Published 15/04/2015

People with depression have a greater chance of developing dementia, research suggests
People with depression have a greater chance of developing dementia, research suggests

People with depression have a 83% greater risk of developing dementia, a study has suggested.

Those with both depression and type 2 diabetes had a 117% higher risk, the research carried out in the United States found, while t hose with type 2 diabetes alone had a 20% greater chance.

A team at the University of Washington in Seattle carried out the research by examining the records of 2.4 million Danish citizens aged 50 plus and initially free from dementia, over six years.

They found that during that period, 2.4% (59,663 people) developed dementia with the average age at diagnosis nearly 81.

Of those individuals who developed dementia, 26.4% (15,729 people) had depression alone and 10.8% (6,466 people) had type 2 diabetes alone, while 6.7% (4,022 people) had both conditions.

The effect on risk for dementia appeared to be even greater among those study participants younger than 65, the study found.

Dr Doug Brown, director of research and development at Alzheimer's Society said: " The more we learn about dementia the more we learn how other conditions may play a part in increasing risk of developing the condition.

"This study adds to a growing body of evidence that poorly managed type 2 diabetes and depression may increase risk and suggests that together, the two conditions could interact in a way that contributes to even greater risk.

"What's not clear cut is why.
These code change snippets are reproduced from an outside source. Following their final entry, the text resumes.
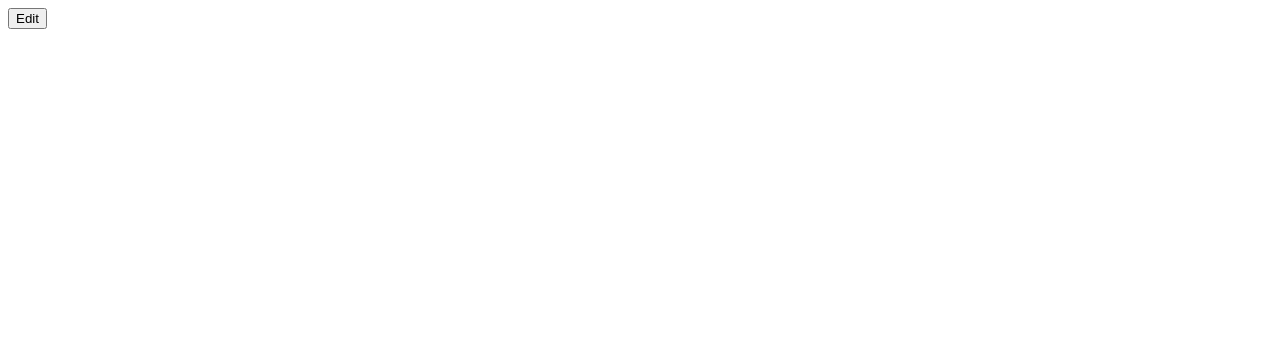
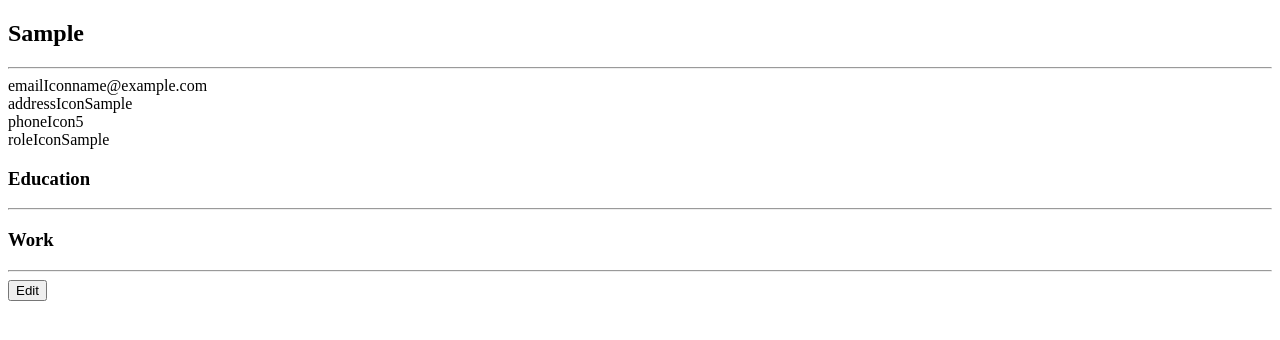
Before and after one commit to Unpetrified/resume-factory, a React (Vite) app: page / in a window 1280 px wide. Both pictures are taken after typing "Sample", "name@example.com", "Sample", "5", "Sample" into the empty fields and a click on the input "Generate". Shown: the top 340 px of the page. Built offline with nearby package versions, Linux system fonts and the light colour scheme.

Commit message:
generate cv component complete. TODO: create header and footer components, design app

```diff
--- a/src/App.jsx
+++ b/src/App.jsx
@@ -21,7 +21,7 @@ export default function App() {
 
     return (
         <>
-        {isEditing === 0 ? <EditCV generateEventHandler={handleGenerateCvBtnClick} currentResume={resume} updateResume={setResume}/> : <Generate editEventHandler={handleEditCvBtnClick} currentResume={resume} updateResume={setResume}/>}
+        {isEditing === 0 ? <EditCV generateEventHandler={handleGenerateCvBtnClick} currentResume={resume} updateResume={setResume}/> : <Generate editEventHandler={handleEditCvBtnClick} currentResume={resume} />}
         </>
     )
 }
--- a/src/components/editComponents/education.jsx
+++ b/src/components/editComponents/education.jsx
@@ -7,14 +7,12 @@ export default function Education({resume, setResume}) {
         e.preventDefault()
 
         const newResume = {...resume},
-            today = new Date().toISOString().split("T")[0],
-
             newSchool = {
                 "name":"",
                 "degree":"",
                 "start":"",
                 "isCurrent":true,
-                "end":today,
+                "end":"Present",
                 "key":crypto.randomUUID()
             };
 
@@ -33,7 +31,10 @@ export default function Education({resume, setResume}) {
 
     function update(e, element, index) {
         const newResume = {...resume};
-        if(element === "isCurrent") newResume["Education"][index][element] = e.target.checked;
+        if(element === "isCurrent") {
+            newResume["Education"][index][element] = e.target.checked;
+            element ? newResume["Education"][index]["end"] = "Present" : "";
+        }
         else newResume["Education"][index][element] = e.target.value;
 
         setResume(newResume)
--- a/src/components/editComponents/work.jsx
+++ b/src/components/editComponents/work.jsx
@@ -34,7 +34,10 @@ export default function Work({resume, setResume}) {
 
     function update(e, element, index, r_index=0) {
         const newResume = {...resume};
-        if(element === "isCurrent") newResume["Work"][index][element] = e.target.checked;
+        if(element === "isCurrent") {
+            newResume["Work"][index][element] = e.target.checked;
+            element ? newResume["Work"][index]["end"] = "Present" : "";
+        }
         else if(element === "experience") newResume["Work"][index]["experience"][r_index]["value"] = e.target.value;
         else newResume["Work"][index][element] = e.target.value;
 
--- a/src/components/generateComponents/generateCV.jsx
+++ b/src/components/generateComponents/generateCV.jsx
@@ -1,7 +1,56 @@
-export default function Generate({editEventHandler, currentResume, updateResume}) {
+export default function Generate({editEventHandler, currentResume}) {
     return (
-        <>
-        <button onClick={editEventHandler}>Edit</button>
-        </>
+        <main>
+            <section className="personal-info">
+                <h2>{currentResume["Personal"]["name"]}</h2>
+                <hr className="name-hr"/>
+                <section className="contact">
+                    <div><span>emailIcon</span><span>{currentResume["Personal"]["email"]}</span></div>
+                    <div><span>addressIcon</span><span>{currentResume["Personal"]["address"]}</span></div>
+                    <div><span>phoneIcon</span><span>{currentResume["Personal"]["telephone"]}</span></div>
+                    <div><span>roleIcon</span><span>{currentResume["Personal"]["role"]}</span></div>
+                </section>
+            </section>
+            <section className="education">
+                <h3>Education</h3>
+                <hr className="edu-hr" />
+                {currentResume["Education"].map(school => {
+                    return (
+                        <section key={school["key"]}>
+                            <div className="school-header">
+                                <h4 className="school-name">{school["name"]}</h4>
+                                <h6 className="start">{school["start"]}</h6> - <h6 className="end">{school["end"]}</h6>
+                            </div>
+                            <div className="degree">{school["degree"]}</div>
+                        </section>
+                    )
+                })}
+            </section>
+            <section className="work">
+                <h3>Work</h3>
+                <hr className="work-hr" />
+                {currentResume["Work"].map(work => {
+                    return (
+                        <section key={work["key"]}>
+                            <div className="work-header">
+                                <h4 className="company-name">{work["name"]}</h4>
+                                <h6 className="start">{work["start"]}</h6> - <h6 className="end">{work["end"]}</h6>
+                            </div>
+                            <div className="position">{work["position"]}</div>
+                            <ul className="experiences">
+                                {work["experience"].map(exp => {
+                                    return (
+                                        <li key={exp["key"]}>
+                                            {exp["value"]}
+                                        </li>
+                                    )
+                                })}
+                            </ul>
+                        </section>
+                    )
+                })}
+            </section>
+            <button onClick={editEventHandler}>Edit</button>
+        </main>
     )
 }
```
This is a complex area that we need to see more research into so that we can fully understand this link and what this means for us all."

He said it was important that such research did not make people with diabetes or depression assume they are going to develop dementia.

"If you're concerned, contact your GP but in the meantime the best way to reduce risk of developing dementia is to eat a healthy balanced diet, take plenty of exercise, maintain a healthy weight and not smoke," he said.

Dr Tara Spires-Jones, of the Centre for Cognitive and Neural Systems at the University of Edinburgh, said that while "very interesting", the observational study does not prove that there is a direct link between the conditions and dementia.

She added: "This study of 2.4 million people highlights the need for more fundamental research into the relationships between depression, diabetes, and dementia.

"More studies will be needed to determine whether depression, diabetes, or the combination of the two are biologically important in causing dementia, or whether other related factors such as diet, genes, and healthy lifestyle are the culprits.

The research is published in JAMA Psychiatry.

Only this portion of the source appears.